- _Aim of the task_:
Look for the line that contains "Changed blog URL to stage branch"; output that line and every line after it exactly, through the final line of the material below, and nothing else.

- _Source information_:
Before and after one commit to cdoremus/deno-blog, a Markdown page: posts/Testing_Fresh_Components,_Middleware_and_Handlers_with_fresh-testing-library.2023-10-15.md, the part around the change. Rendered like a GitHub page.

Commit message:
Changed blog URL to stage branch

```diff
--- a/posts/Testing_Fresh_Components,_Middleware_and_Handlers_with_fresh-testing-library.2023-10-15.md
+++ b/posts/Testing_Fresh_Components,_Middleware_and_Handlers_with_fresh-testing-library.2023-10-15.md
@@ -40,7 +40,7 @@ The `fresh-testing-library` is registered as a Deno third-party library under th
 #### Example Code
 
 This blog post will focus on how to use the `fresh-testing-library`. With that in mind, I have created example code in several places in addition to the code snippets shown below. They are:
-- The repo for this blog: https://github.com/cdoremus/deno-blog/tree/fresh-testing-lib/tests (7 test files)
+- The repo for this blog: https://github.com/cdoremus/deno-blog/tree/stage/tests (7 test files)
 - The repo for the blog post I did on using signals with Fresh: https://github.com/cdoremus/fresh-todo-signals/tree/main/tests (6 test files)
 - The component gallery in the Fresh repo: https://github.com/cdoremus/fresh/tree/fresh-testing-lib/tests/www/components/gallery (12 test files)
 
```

- _Answer space_:
Changed blog URL to stage branch

```diff
--- a/posts/Testing_Fresh_Components,_Middleware_and_Handlers_with_fresh-testing-library.2023-10-15.md
+++ b/posts/Testing_Fresh_Components,_Middleware_and_Handlers_with_fresh-testing-library.2023-10-15.md
@@ -40,7 +40,7 @@ The `fresh-testing-library` is registered as a Deno third-party library under th
 #### Example Code
 
 This blog post will focus on how to use the `fresh-testing-library`. With that in mind, I have created example code in several places in addition to the code snippets shown below. They are:
-- The repo for this blog: https://github.com/cdoremus/deno-blog/tree/fresh-testing-lib/tests (7 test files)
+- The repo for this blog: https://github.com/cdoremus/deno-blog/tree/stage/tests (7 test files)
 - The repo for the blog post I did on using signals with Fresh: https://github.com/cdoremus/fresh-todo-signals/tree/main/tests (6 test files)
 - The component gallery in the Fresh repo: https://github.com/cdoremus/fresh/tree/fresh-testing-lib/tests/www/components/gallery (12 test files)
 
```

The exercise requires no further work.